=== Exercise requirements ===
Do any lines in the data below contain "static"? If so, copy every one of them.

START Task material

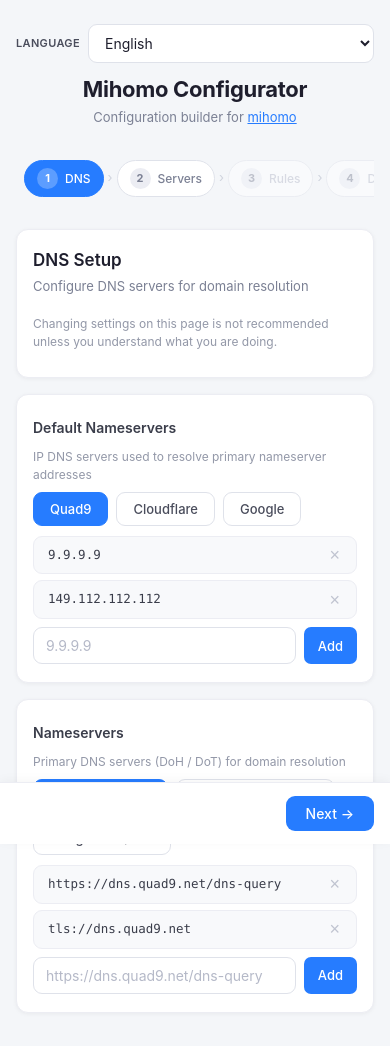
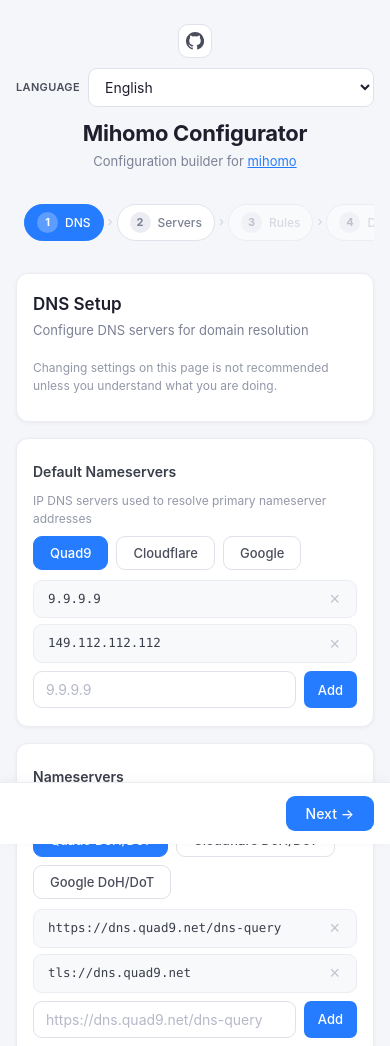
Before and after one commit to 123jjck/mihomo-configurator, a plain HTML site: page index.html in a window 390 px wide. Drawn offline with Linux system fonts and the light colour scheme.

Commit message:
feat: add github repository icon in header

```diff
--- a/index.html
+++ b/index.html
@@ -9,6 +9,11 @@
 <body>
 <div class="app">
   <header class="header">
+    <a class="github-link" href="https://github.com/123jjck/mihomo-configurator" target="_blank" rel="noopener noreferrer" aria-label="GitHub repository" title="GitHub repository">
+      <svg viewBox="0 0 16 16" width="18" height="18" aria-hidden="true" focusable="false">
+        <path fill="currentColor" d="M8 0a8 8 0 0 0-2.53 15.59c.4.07.55-.17.55-.39l-.01-1.36c-2.24.49-2.71-1.08-2.71-1.08-.37-.93-.9-1.18-.9-1.18-.73-.5.06-.49.06-.49.81.06 1.23.83 1.23.83.71 1.23 1.88.87 2.34.67.07-.52.28-.87.51-1.07-1.79-.2-3.67-.9-3.67-4a3.13 3.13 0 0 1 .83-2.17c-.09-.21-.36-1.03.08-2.15 0 0 .67-.22 2.2.83a7.6 7.6 0 0 1 4 0c1.53-1.05 2.2-.83 2.2-.83.44 1.12.17 1.94.08 2.15.52.57.83 1.3.83 2.17 0 3.11-1.88 3.8-3.67 4 .29.25.54.74.54 1.5l-.01 2.22c0 .22.15.47.55.39A8 8 0 0 0 8 0Z"/>
+      </svg>
+    </a>
     <div class="lang-switch">
       <label id="lang-switch-label" class="field-label" for="lang-switch">Язык</label>
       <select class="field-input lang-select" id="lang-switch">
--- a/style.css
+++ b/style.css
@@ -6,6 +6,8 @@
 .header{position:relative;text-align:center;margin-bottom:28px}
 .header h1{font-size:22px;font-weight:700;color:#1e1e2d;letter-spacing:-.3px}
 .header p{color:#7b8094;font-size:13px;margin-top:2px}
+.github-link{position:absolute;top:2px;left:0;width:34px;height:34px;border:1.5px solid #dfe2ea;border-radius:10px;background:#fff;color:#4a4d5c;display:inline-flex;align-items:center;justify-content:center;transition:border-color .15s,color .15s,transform .15s;text-decoration:none}
+.github-link:hover{border-color:#267cff;color:#267cff;transform:translateY(-1px)}
 .lang-switch{position:absolute;top:0;right:0;display:flex;align-items:center;gap:8px}
 .lang-switch .field-label{margin:0;font-size:11px;letter-spacing:.35px}
 .lang-select{width:110px;padding:6px 10px;font-size:13px}
@@ -151,6 +153,7 @@
 .modal-actions{display:flex;justify-content:flex-end;gap:8px;margin-top:4px}
 
 @media(max-width:600px){
+  .github-link{position:static;margin-bottom:10px}
   .lang-switch{position:static;justify-content:flex-end;margin-bottom:10px}
   .steps{gap:4px;justify-content:flex-start;padding:4px 8px}
   .step-btn{padding:7px 12px;font-size:12px}
```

END Task material

=== Expected output ===
+  .github-link{position:static;margin-bottom:10px}
   .lang-switch{position:static;justify-content:flex-end;margin-bottom:10px}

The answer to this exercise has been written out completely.